To construe the Court Reorganization Act to imply divestment of the Eastern District's jurisdiction would raise a substantial question as to whether the Act was in violation of these provisions. It is axiomatic that statutes are to be interpreted to avoid constitutional issues unless their plain and explicit meaning requires that constitutional issues be met and decided.
Since the Act neither expressly nor impliedly repealed the jurisdiction of the Eastern District of Virginia under Sec. 3231, including jurisdiction to try violations of the provisions of the District of Columbia Code having extraterritorial effect, that jurisdiction remains unimpaired. The judgment appealed from will be
Sec. 22-505. Assault on member of police force or fire department
(a) Whoever without justifiable and excusable cause, assaults, resists, opposes, impedes, intimidates, or interferes with any officer or member of any police force operating in the District of Columbia, or any officer or member of any fire department operating in the District of Columbia; or any officer or employee of any penal or correctional institution of the District of Columbia or any officer or employee of the government of the District of Columbia charged with the supervision of juveniles being confined pursuant to law in any facility of the District of Columbia, whether such institution or facility is located within the District of Columbia or elsewhere, while engaged in or on account of the performance of his official duties, shall be fined not more than $5,000 or imprisoned not more than five years or both.

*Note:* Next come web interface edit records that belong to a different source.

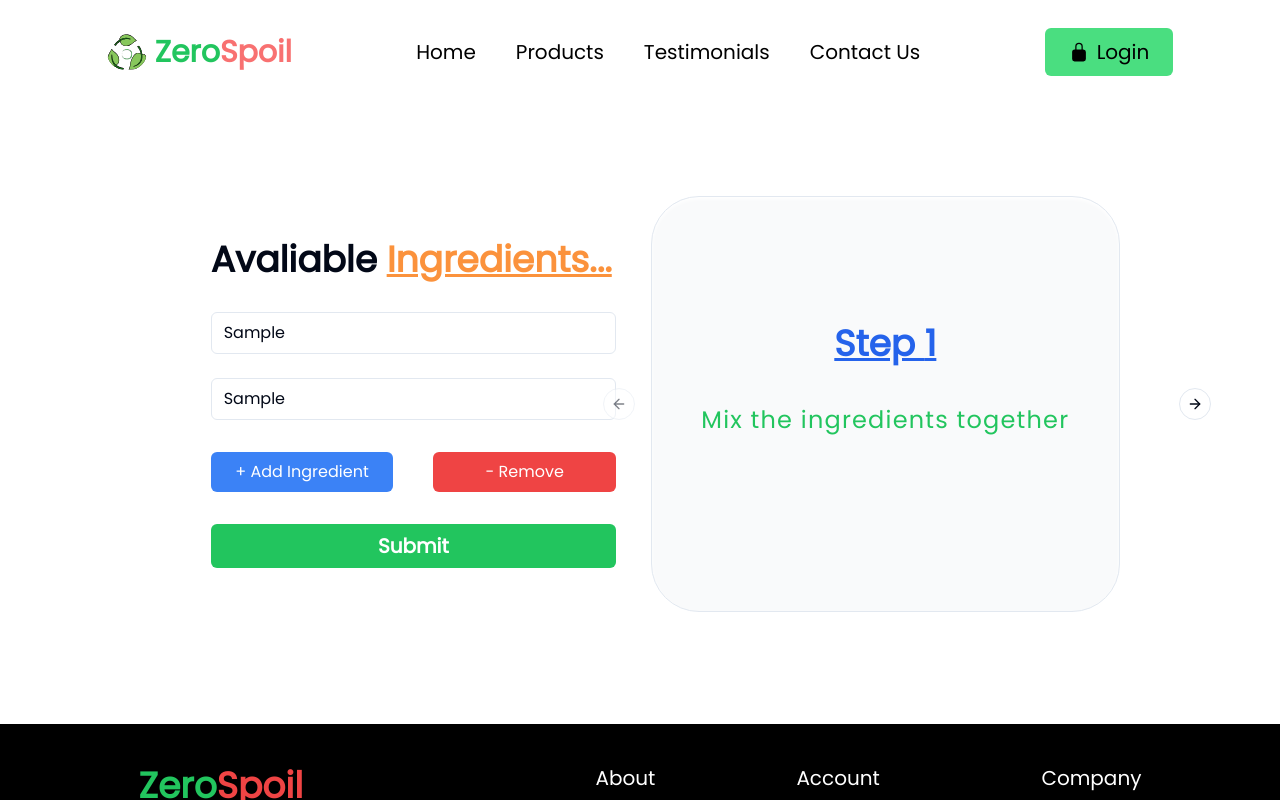
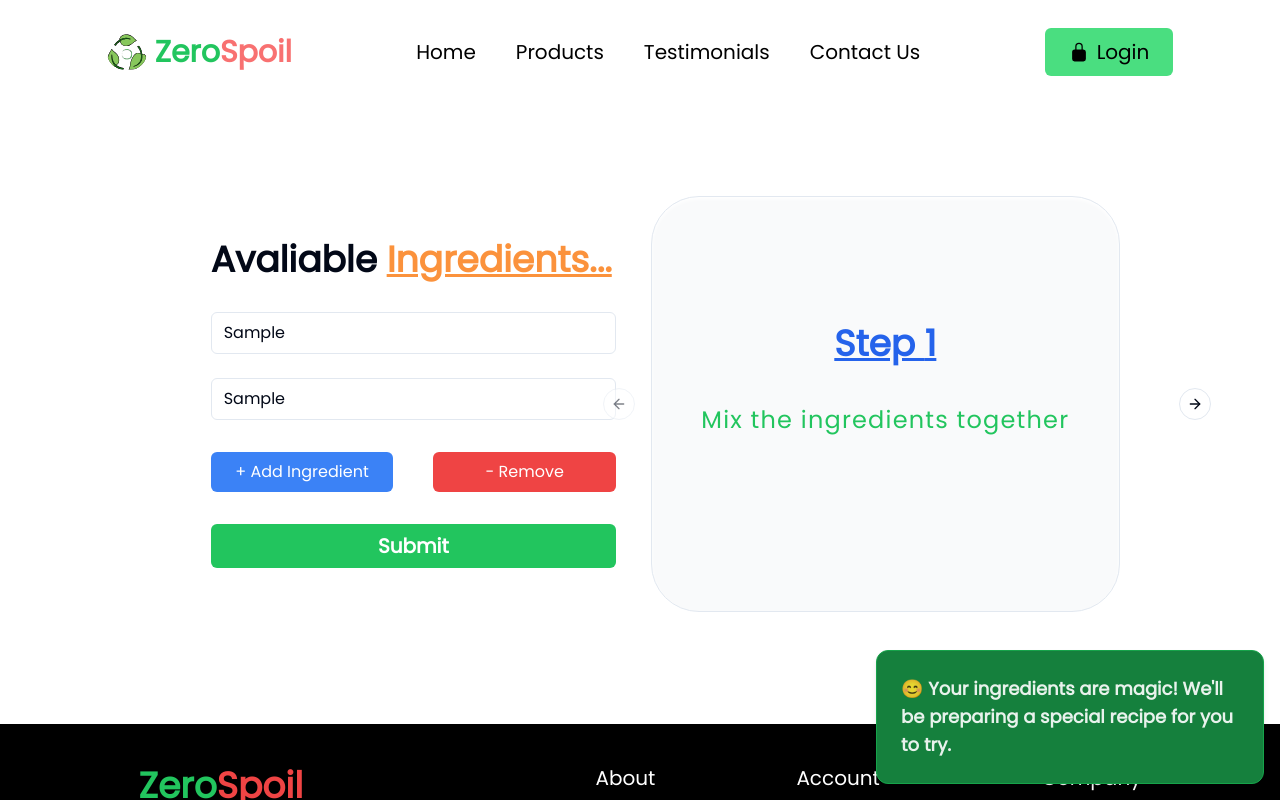
Before and after one commit to SusheelThapa/Quine-ZeroSpoil, a React (Vite) app in the folder frontend/: page /recipe-generator in a window 1280 px wide. Both pictures are taken after typing "Sample", "Sample" into the empty fields and a click on the button "Submit". Shown: the top 800 px of the page. Built offline with nearby package versions, Linux system fonts and the light colour scheme.

Commit message:
implement toast in multiple place
newsletter, contact-us, login, donate-food, community-hub, add new post and recipe generator

```diff
--- a/frontend/src/components/CommunityHubPost/AddPostForm.tsx
+++ b/frontend/src/components/CommunityHubPost/AddPostForm.tsx
@@ -1,6 +1,7 @@
 import { CommunityPost } from "@/types";
 import React, { useState } from "react";
 import { FaTimes } from "react-icons/fa";
+import { useToast } from "../ui/use-toast";
 interface Props {
   isFormActive: (bool: boolean) => void;
   handleAddNewPost: (newPost: CommunityPost) => void;
@@ -10,13 +11,14 @@ const AddPostForm = ({ isFormActive, handleAddNewPost }: Props) => {
   const [formData, setFormData] = useState<CommunityPost>({
     title: "",
     postedBy: "Susheel Thapa",
-    label: ['Recipe'],
+    label: ["Recipe"],
     description: "",
     likeCount: 0,
     commentCount: 0,
     postedOn: new Date(),
   });
   const [selectedLabel, setSelectedLabel] = useState<string>();
+  const { toast } = useToast();
 
   const handleFormSubmit = (e: React.FormEvent) => {
     e.preventDefault();
@@ -108,6 +110,13 @@ const AddPostForm = ({ isFormActive, handleAddNewPost }: Props) => {
           </div>
 
           <button
+          onClick={() => {
+            toast({
+              variant: "community-post",
+              description:
+                "✅ Post Added Successfully! Check it out and engage with the community.",
+            });
+          }}
             type="submit"
             className="mt-3 text-xl bg-indigo-500 hover:bg-indigo-600 text-white font-bold py-3 px-4 rounded-lg focus:outline-none"
           >
--- a/frontend/src/components/ContactUs/ContactUsForm.tsx
+++ b/frontend/src/components/ContactUs/ContactUsForm.tsx
@@ -1,6 +1,8 @@
 import React, { useState } from "react";
+import { useToast } from "../ui/use-toast";
 
 const ContactForm = () => {
+  const { toast } = useToast();
   const [formData, setFormData] = useState({
     name: "",
     email: "",
@@ -103,6 +105,13 @@ const ContactForm = () => {
         </div>
 
         <button
+          onClick={() => {
+            toast({
+              variant: "contact-us",
+              description:
+                "Thanks for contacting us! We appreciate your interest.🙌",
+            });
+          }}
           type="submit"
           className="w-full text-lg font-bold bg-[#ff8c00] text-white py-2 rounded-md hover:bg-[#f7941d] focus:outline-none focus:ring focus:border-[#f7941d]"
         >
--- a/frontend/src/components/DonateFoodForm/DonateFoodForm.tsx
+++ b/frontend/src/components/DonateFoodForm/DonateFoodForm.tsx
@@ -1,5 +1,5 @@
 import React, { useState } from "react";
-import axios from 'axios';
+import axios from "axios";
 import {
   FaCalendarAlt,
   FaEnvelope,
@@ -7,8 +7,10 @@ import {
   FaPhoneAlt,
   FaMapMarkerAlt,
 } from "react-icons/fa";
+import { useToast } from "../ui/use-toast";
 
 const FoodDonationForm: React.FC = () => {
+  const { toast } = useToast();
   const [formData, setFormData] = useState({
     fullName: "",
     email: "",
@@ -97,6 +99,12 @@ const FoodDonationForm: React.FC = () => {
   const handleSubmit = async (e: React.FormEvent) => {
     e.preventDefault();
 
+    toast({
+      variant: "donate-food",
+      description:
+        "🌟 Thank you for your generosity! Your food donation makes a meaningful impact.",
+    });
+
     try {
       const response = await axios.post(
         "http://localhost:8000/api/submit_contact_form/",
@@ -111,9 +119,8 @@ const FoodDonationForm: React.FC = () => {
       }
     } catch (error) {
       console.error("Error submitting form:", error);
-    }finally{
-      setFormData(
-        {
+    } finally {
+      setFormData({
         fullName: "",
         email: "",
         phone: "",
@@ -124,7 +131,6 @@ const FoodDonationForm: React.FC = () => {
     }
   };
 
-
   const renderSubmitButton = () => (
     <button
       type="submit"
@@ -134,7 +140,6 @@ const FoodDonationForm: React.FC = () => {
       Donate Food
     </button>
   );
-
 
   return (
     <div className="bg-white p-8  mx-auto">
--- a/frontend/src/components/Ingredient/IngredientForm.tsx
+++ b/frontend/src/components/Ingredient/IngredientForm.tsx
@@ -1,9 +1,12 @@
 import { useState } from "react";
+import { useToast } from "../ui/use-toast";
 
 interface Props {
   onSubmit: (ingredients: string[]) => void;
 }
 const RecipeForm = ({ onSubmit }: Props) => {
+  const { toast } = useToast();
+
   const [ingredients, setIngredients] = useState(["", ""]);
 
   const handleIngredientChange = (index: number, value: string) => {
@@ -56,7 +59,14 @@ const RecipeForm = ({ onSubmit }: Props) => {
         </button>
       </div>
       <button
-        onClick={()=>{onSubmit(ingredients)}}
+        onClick={() => {
+          toast({
+            variant: "recipe-generator",
+            description:
+              "😊 Your ingredients are magic! We'll be preparing a special recipe for you to try.",
+          });
+          onSubmit(ingredients);
+        }}
         className=" px-3 py-2 mt-4 text-white text-xl font-extrabold  bg-green-500 rounded-md focus:outline-none hover:bg-green-600"
       >
         Submit
--- a/frontend/src/components/LoginForm/LoginForm.tsx
+++ b/frontend/src/components/LoginForm/LoginForm.tsx
@@ -1,8 +1,10 @@
 import { useState } from "react";
 
 import { FaLongArrowAltRight } from "react-icons/fa";
+import { useToast } from "../ui/use-toast";
 
 const LoginForm = () => {
+  const { toast } = useToast();
   const [formData, setFormData] = useState({
     email: "",
     password: "",
@@ -16,8 +18,15 @@ const LoginForm = () => {
 
   const handleFormSubmit = (e: React.FormEvent) => {
     e.preventDefault();
+
     console.log("Form Data:", formData);
     // TODO: Send the login credentials to backend
+
+    // Toastify message
+    toast({
+      variant: "login",
+      description: "Login Successfully...",
+    });
   };
 
   return (
--- a/frontend/src/components/NewsLetter/NewsLetter.tsx
+++ b/frontend/src/components/NewsLetter/NewsLetter.tsx
@@ -1,6 +1,9 @@
 import { Button } from "../ui/button";
+import { useToast } from "../ui/use-toast";
 
 const NewsLetter = () => {
+  const { toast } = useToast();
+
   return (
     <div className="mt-20 flex justify-center items-center flex-col gap-12">
       <div className="text-5xl">
@@ -30,7 +33,16 @@ const NewsLetter = () => {
             64 border border-gray-300 rounded-md focus:outline-none focus:border-blue-500"
             required
           />
-          <Button className="py-6 px-3 text-lg bg-blue-500 text-white hover:bg-blue-600">
+          <Button
+            className="py-6 px-3 text-lg bg-blue-500 text-white hover:bg-blue-600"
+            onClick={() => {
+              toast({
+                variant: "newsletter",
+                description:
+                  "Thanks for joining our community! Get ready for exciting updates. 🌟",
+              });
+            }}
+          >
             Subscribe Now
           </Button>
         </div>
--- a/frontend/src/components/ui/toast.tsx
+++ b/frontend/src/components/ui/toast.tsx
@@ -1,11 +1,11 @@
-import * as React from "react"
-import * as ToastPrimitives from "@radix-ui/react-toast"
-import { cva, type VariantProps } from "class-variance-authority"
-import { X } from "lucide-react"
+import * as React from "react";
+import * as ToastPrimitives from "@radix-ui/react-toast";
+import { cva, type VariantProps } from "class-variance-authority";
+import { X } from "lucide-react";
 
-import { cn } from "@/lib/utils"
+import { cn } from "@/lib/utils";
 
-const ToastProvider = ToastPrimitives.Provider
+const ToastProvider = ToastPrimitives.Provider;
 
 const ToastViewport = React.forwardRef<
   React.ElementRef<typeof ToastPrimitives.Viewport>,
@@ -19,24 +19,37 @@ const ToastViewport = React.forwardRef<
     )}
     {...props}
   />
-))
-ToastViewport.displayName = ToastPrimitives.Viewport.displayName
+));
+ToastViewport.displayName = ToastPrimitives.Viewport.displayName;
 
 const toastVariants = cva(
-  "group pointer-events-auto relative flex w-full items-center justify-between space-x-4 overflow-hidden rounded-md border p-6 pr-8 shadow-lg transition-all data-[swipe=cancel]:translate-x-0 data-[swipe=end]:translate-x-[var(--radix-toast-swipe-end-x)] data-[swipe=move]:translate-x-[var(--radix-toast-swipe-move-x)] data-[swipe=move]:transition-none data-[state=open]:animate-in data-[state=closed]:animate-out data-[swipe=end]:animate-out data-[state=closed]:fade-out-80 data-[state=closed]:slide-out-to-right-full data-[state=open]:slide-in-from-top-full data-[state=open]:sm:slide-in-from-bottom-full",
+  "group pointer-events-auto  relative flex w-full items-center justify-between space-x-4 overflow-hidden rounded-md border p-6 pr-8 shadow-lg transition-all data-[swipe=cancel]:translate-x-0 data-[swipe=end]:translate-x-[var(--radix-toast-swipe-end-x)] data-[swipe=move]:translate-x-[var(--radix-toast-swipe-move-x)] data-[swipe=move]:transition-none data-[state=open]:animate-in data-[state=closed]:animate-out data-[swipe=end]:animate-out data-[state=closed]:fade-out-80 data-[state=closed]:slide-out-to-right-full data-[state=open]:slide-in-from-top-full data-[state=open]:sm:slide-in-from-bottom-full",
   {
     variants: {
       variant: {
         default: "border bg-background text-foreground",
         destructive:
           "destructive group border-destructive bg-destructive text-destructive-foreground",
+        newsletter:
+          "bg-blue-600 text-white font-bold  rounded-xl border border-green-600 p-6 shadow-md ",
+        "contact-us":
+          "bg-orange-400 text-white font-extrabold  rounded-xl border border-orange-600 p-6 shadow-md ",
+        "recipe-generator":
+          "bg-green-700 text-white font-extrabold  rounded-xl border border-green-600 p-6 shadow-md ",
+        "community-post":
+          "bg-indigo-700 text-white font-extrabold  rounded-xl border border-indigo-600 p-6 shadow-md ",
+        "donate-food":
+          "bg-green-700 text-white font-extrabold  rounded-xl border border-green-600 p-6 shadow-md ",
+
+        login:
+          "bg-blue-600 text-white font-bold  rounded-xl border border-blue-600 p-6 shadow-md ",
       },
     },
     defaultVariants: {
       variant: "default",
     },
   }
-)
+);
 
 const Toast = React.forwardRef<
   React.ElementRef<typeof ToastPrimitives.Root>,
@@ -49,9 +62,9 @@ const Toast = React.forwardRef<
       className={cn(toastVariants({ variant }), className)}
       {...props}
     />
-  )
-})
-Toast.displayName = ToastPrimitives.Root.displayName
+  );
+});
+Toast.displayName = ToastPrimitives.Root.displayName;
 
 const ToastAction = React.forwardRef<
   React.ElementRef<typeof ToastPrimitives.Action>,
@@ -60,13 +73,13 @@ const ToastAction = React.forwardRef<
   <ToastPrimitives.Action
     ref={ref}
     className={cn(
-      "inline-flex h-8 shrink-0 items-center justify-center rounded-md border bg-transparent px-3 text-sm font-medium ring-offset-background transition-colors hover:bg-secondary focus:outline-none focus:ring-2 focus:ring-ring focus:ring-offset-2 disabled:pointer-events-none disabled:opacity-50 group-[.destructive]:border-muted/40 group-[.destructive]:hover:border-destructive/30 group-[.destructive]:hover:bg-destructive group-[.destructive]:hover:text-destructive-foreground group-[.destructive]:focus:ring-destructive",
+      "inline-flex h-8 shrink-0 items-center justify-center rounded-md border bg-transparent px-3 text-lg font-medium ring-offset-background transition-colors hover:bg-secondary focus:outline-none focus:ring-2 focus:ring-ring focus:ring-offset-2 disabled:pointer-events-none disabled:opacity-50 group-[.destructive]:border-muted/40 group-[.destructive]:hover:border-destructive/30 group-[.destructive]:hover:bg-destructive group-[.destructive]:hover:text-destructive-foreground group-[.destructive]:focus:ring-destructive",
       className
     )}
     {...props}
   />
-))
-ToastAction.displayName = ToastPrimitives.Action.displayName
+));
+ToastAction.displayName = ToastPrimitives.Action.displayName;
 
 const ToastClose = React.forwardRef<
   React.ElementRef<typeof ToastPrimitives.Close>,
@@ -83,8 +96,8 @@ const ToastClose = React.forwardRef<
   >
     <X className="h-4 w-4" />
   </ToastPrimitives.Close>
-))
-ToastClose.displayName = ToastPrimitives.Close.displayName
+));
+ToastClose.displayName = ToastPrimitives.Close.displayName;
 
 const ToastTitle = React.forwardRef<
   React.ElementRef<typeof ToastPrimitives.Title>,
@@ -95,8 +108,8 @@ const ToastTitle = React.forwardRef<
     className={cn("text-sm font-semibold", className)}
     {...props}
   />
-))
-ToastTitle.displayName = ToastPrimitives.Title.displayName
+));
+ToastTitle.displayName = ToastPrimitives.Title.displayName;
 
 const ToastDescription = React.forwardRef<
   React.ElementRef<typeof ToastPrimitives.Description>,
@@ -104,15 +117,15 @@ const ToastDescription = React.forwardRef<
 >(({ className, ...props }, ref) => (
   <ToastPrimitives.Description
     ref={ref}
-    className={cn("text-sm opacity-90", className)}
+    className={cn("text-lg opacity-90", className)}
     {...props}
   />
-))
-ToastDescription.displayName = ToastPrimitives.Description.displayName
+));
+ToastDescription.displayName = ToastPrimitives.Description.displayName;
 
-type ToastProps = React.ComponentPropsWithoutRef<typeof Toast>
+type ToastProps = React.ComponentPropsWithoutRef<typeof Toast>;
 
-type ToastActionElement = React.ReactElement<typeof ToastAction>
+type ToastActionElement = React.ReactElement<typeof ToastAction>;
 
 export {
   type ToastProps,
@@ -124,4 +137,4 @@ export {
   ToastDescription,
   ToastClose,
   ToastAction,
-}
+};
```
Lines whose indentation alone changed are shown as unchanged.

It is neither justifiable nor excusable cause for a person to use force to resist an arrest when such arrest is made by an individual he has reason to believe is a law enforcement officer, whether or not such arrest is lawful. (Emphasis added).
See generally, U.S. Constitution, Article I, Sec. 8, cl. 17; Article III, Sec. 2, cl. 3; Sixth Amendment
Compare 28 U.S.C. Sec. 1363 (Court Reorganization Act's basic provision divesting federal district courts of jurisdiction over local civil matters in the District of Columbia, e. g., under 28 U.S.C. Sec. 1331, the general federal question jurisdictional provision), with D.C.Code Sec. 11-521(a)(2) (1967) (repealed) (customarily regarded as the statutory basis of the D.C. federal district court's local criminal jurisdiction before the Court Reorganization Act, see Williams, supra, p. 537, n. 433) and 18 U.S.C. Sec. 3231 (general federal court criminal jurisdiction)